As a prospect hoarder, I’m not usually happy when the team trades a somewhat legitimate prospect for a 28-year-old lefty who has all of 17 innings pitched in the majors (and a 9.00 ERA — yay small sample sizes). But that’s (kinda) what happened on Sunday.
What is a Colt Hynes?
— Mike Petriello (@mike_petriello) April 6, 2014
The Indians had designated Hynes for assignment on March 30 and needed to do something with him within 10 days of the move. He was drafted in the 31st round of the 2007 MLB Draft by the Padres out of Texas Tech University. Ironically, von Schamann is also a graduate of Texas Tech. He was purchased (basically, traded for money) by the Indians on Oct. 31.
I’m not exactly sure why the Dodgers needed a left-hander who is ticketed for Triple-A and could be recalled on an “as-needed” basis. But this does make you wonder (slightly) about the health of Paco Rodriguez and/or J.P. Howell.
Hynes is a fastball-slider-changeup pitcher — or, at least he was in his 17 innings with the Padres in 2013. His fastball averaged 89.9 MPH (53.2 percent usage), his slider 81.2 MPH (40.9 percent) and his changeup 85.1 MPH (5.8 percent). So, like many sidewinding lefties who don’t face righties, he’s a fastball-slider guy.
Hynes has exhibited some good control in the minors, posting a 2.1 walks per nine innings rate and a 3.36 strikeout-to-walk ratio. But the sidearming lefty isn’t much of a swing-and-miss pitcher, as he struck out 7.1 batters per nine innings in his 501 1/3 career minor-league innings. In fact, he posted a ridiculous 58:2 K/BB ratio in 47 1/3 innings between Double-A San Antonio (former Dodger affiliate) and Triple-A Tucson.
The Dodgers designated Mike Baxter for assignment to make room on the 40-man roster, which is again full-up.
The Dodgers lose a potential back-of-the-rotation workhorse in the 23-year-old von Schamann. A big guy (6’5, 220-plus pounds) who had a really good 2014 debut with the Lookouts on Friday (7 IP, 2 H, 0 R, 0 BB, 2 K), von Schamann was expected to anchor the Chattanooga rotation for most of the season. The 2012 15th-round draftee profiles as a ground ball pitcher with little swing-and-miss ability, but he hasn’t gotten as many ground balls as was expected.
He was my No. 18 prospect heading into the season. This is what i wrote about him:

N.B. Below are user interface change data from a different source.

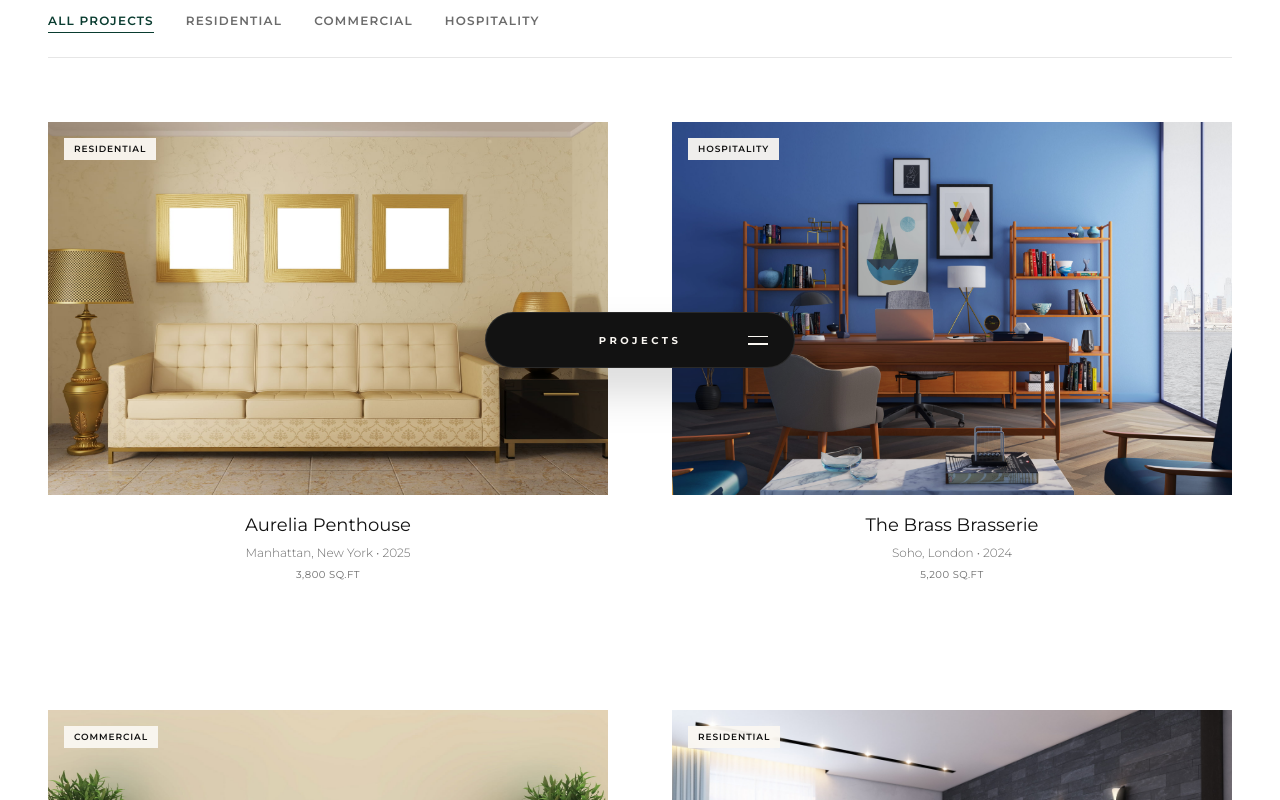
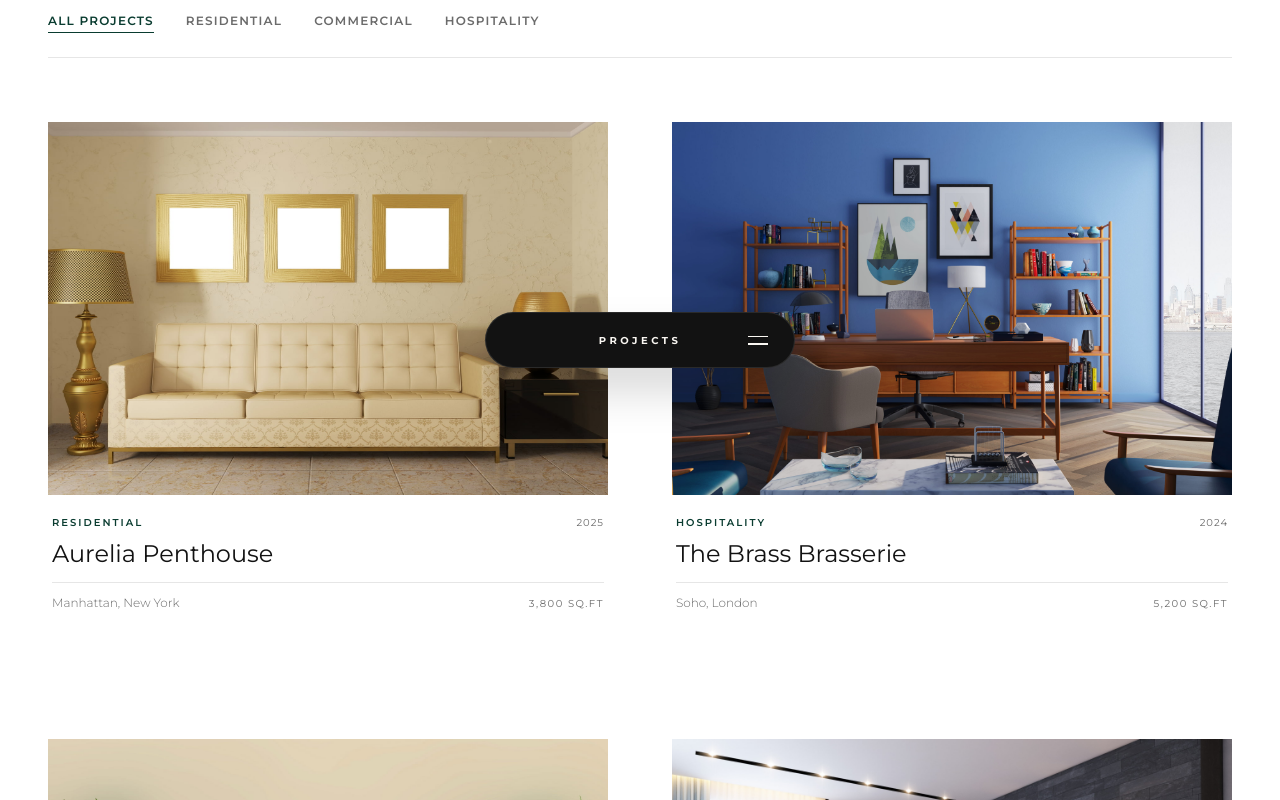
Before and after one commit to Rendersarc2026/kala, a Next.js app: page /projects in a window 1280 px wide. Shown: the part 400-1200 px from the top of the page. Built offline with nearby package versions, Linux system fonts and the light colour scheme.

Commit message:
feat: enhance ProjectCard component with improved layout and hover effects

```diff
--- a/components/ProjectCard.tsx
+++ b/components/ProjectCard.tsx
@@ -2,7 +2,6 @@ import React from 'react';
 import Link from 'next/link';
 import Image from 'next/image';
 import { Project } from '@/lib/types';
-
 
 interface ProjectCardProps {
   project: Project;
@@ -12,42 +11,62 @@ interface ProjectCardProps {
 export default function ProjectCard({ project, className = '' }: ProjectCardProps) {
   return (
     <Link href={`/projects/${project.slug}`} className={`group block ${className}`}>
-      <div className="relative aspect-[3/2] w-full overflow-hidden bg-bone-dark mb-4">
-        {/* Project Image */}
+
+      {/* Background Image Container */}
+      <div className="relative aspect-[3/2] w-full overflow-hidden bg-bone-dark mb-5">
         <Image
           src={project.heroImage}
           alt={project.title}
           fill
           sizes="(max-width: 768px) 100vw, (max-width: 1200px) 50vw, 33vw"
-          className="object-cover transition-transform duration-1000 ease-[0.16,1,0.3,1] group-hover:scale-105"
+          className="object-cover transition-transform duration-[1.5s] ease-[0.16,1,0.3,1] group-hover:scale-105"
           priority={project.featured}
         />
 
         {/* Overlay Hover State */}
-        <div className="absolute inset-0 bg-charcoal/20 opacity-0 group-hover:opacity-100 transition-opacity duration-500 ease-out flex items-center justify-center">
-          <span className="bg-bone/90 backdrop-blur-sm text-charcoal text-xs uppercase tracking-widest font-sans font-medium px-5 py-3 rounded-none shadow-sm transition-transform duration-500 translate-y-2 group-hover:translate-y-0">
-            View Project
+        <div className="absolute inset-0 bg-charcoal/10 opacity-0 group-hover:opacity-100 transition-opacity duration-500 ease-out flex items-center justify-center">
+          <div className="bg-bone/95 backdrop-blur-sm text-charcoal flex items-center gap-2 px-6 py-3 shadow-sm transform translate-y-4 opacity-0 group-hover:translate-y-0 group-hover:opacity-100 transition-all duration-500 ease-[0.16,1,0.3,1]">
+            <span className="text-xs uppercase tracking-widest font-sans font-medium">View Project</span>
+            <svg className="w-4 h-4" fill="none" viewBox="0 0 24 24" stroke="currentColor">
+              <path strokeLinecap="round" strokeLinejoin="round" strokeWidth={1.5} d="M17 8l4 4m0 0l-4 4m4-4H3" />
+            </svg>
+          </div>
+        </div>
+      </div>
+
+      {/* Project Details - Architectural Left-Aligned Layout */}
+      <div className="flex flex-col items-start text-left px-1">
+
+        {/* Category & Year Row */}
+        <div className="w-full flex justify-between items-center mb-2">
+          <span className="font-sans text-[10px] text-terracotta uppercase tracking-[0.2em] font-semibold">
+            {project.category}
+          </span>
+          <span className="font-sans text-[10px] text-charcoal-light uppercase tracking-widest">
+            {project.year}
           </span>
         </div>
 
-        {/* Project Tag */}
-        <span className="absolute top-4 left-4 bg-bone/95 text-charcoal text-[9px] uppercase tracking-widest font-sans font-semibold px-2.5 py-1">
-          {project.category}
-        </span>
+        {/* Title */}
+        <h3 className="font-serif text-2xl text-charcoal group-hover:text-terracotta transition-colors duration-300">
+          {project.title}
+        </h3>
+
+        {/* Thin Divider */}
+        <div className="w-full h-[1px] bg-charcoal/10 my-3 group-hover:bg-terracotta/30 transition-colors duration-500" />
+
+        {/* Location & Area Row */}
+        <div className="w-full flex justify-between items-center">
+          <p className="font-sans text-xs text-charcoal-light font-light">
+            {project.location}
+          </p>
+          <span className="font-sans text-[10px] tracking-[0.15em] text-charcoal-light uppercase">
+            {project.area}
+          </span>
+        </div>
+
       </div>
 
-      {/* Project Details */}
-      <div className="space-y-1.5 px-1 text-center">
-        <h3 className="font-serif text-lg text-charcoal group-hover:text-terracotta transition-colors duration-300">
-          {project.title}
-        </h3>
-        <p className="font-sans text-xs text-charcoal-light font-light">
-          {project.location} &bull; {project.year}
-        </p>
-        <span className="font-sans text-[10px] tracking-wider text-charcoal-light uppercase block">
-          {project.area}
-        </span>
-      </div>
     </Link>
   );
 }
```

“An easy 80 name to go along with Pratt Maynard, von Schamann is one of the better ‘pitchers’ in the Dodgers’ system. Drafted as a college senior, he’s more mature than most coming out of college, and it shows on the mound. He doesn’t have plus-stuff, but he knows what to do with his pitches. His 88-90 MPH fastball has some sink to it. When he’s going well, he locates it where he wants. He also has a curveball that is a little loopy, but also has an 11-5 break. His changeup is fringy and in the upper-70s-to-low-80s.
His delivery is clean and he repeats it well. He has some of the best control and command in the system. He’s not afraid to throw any pitch in any count because of his plus-control. As a big guy, one would expect more velocity. But he’s a smart pitcher who profiles as a back-of-the-rotation starter or a long-reliever. He should go back to Chattanooga in 2014.”
Yes, the 80 name loss is the biggest one of all (even if I mistakenly omitted him from my list). He was touching the low-90s on the back fields at Camelback Ranch this year, so perhaps he added some velocity to his fastball.
We’ll see how this deal works out of the Dodgers. I just don’t understand the need for Hynes and why it took von Schamann to acquire him — especially since he was DFA’d.
In all likelihood, the Dodgers won’t miss von Schamann. But, as the old saying goes, you can never have too much starting pitching. I’d be somewhat surprised if von Schamann doesn’t at least make a few big league starts in his career.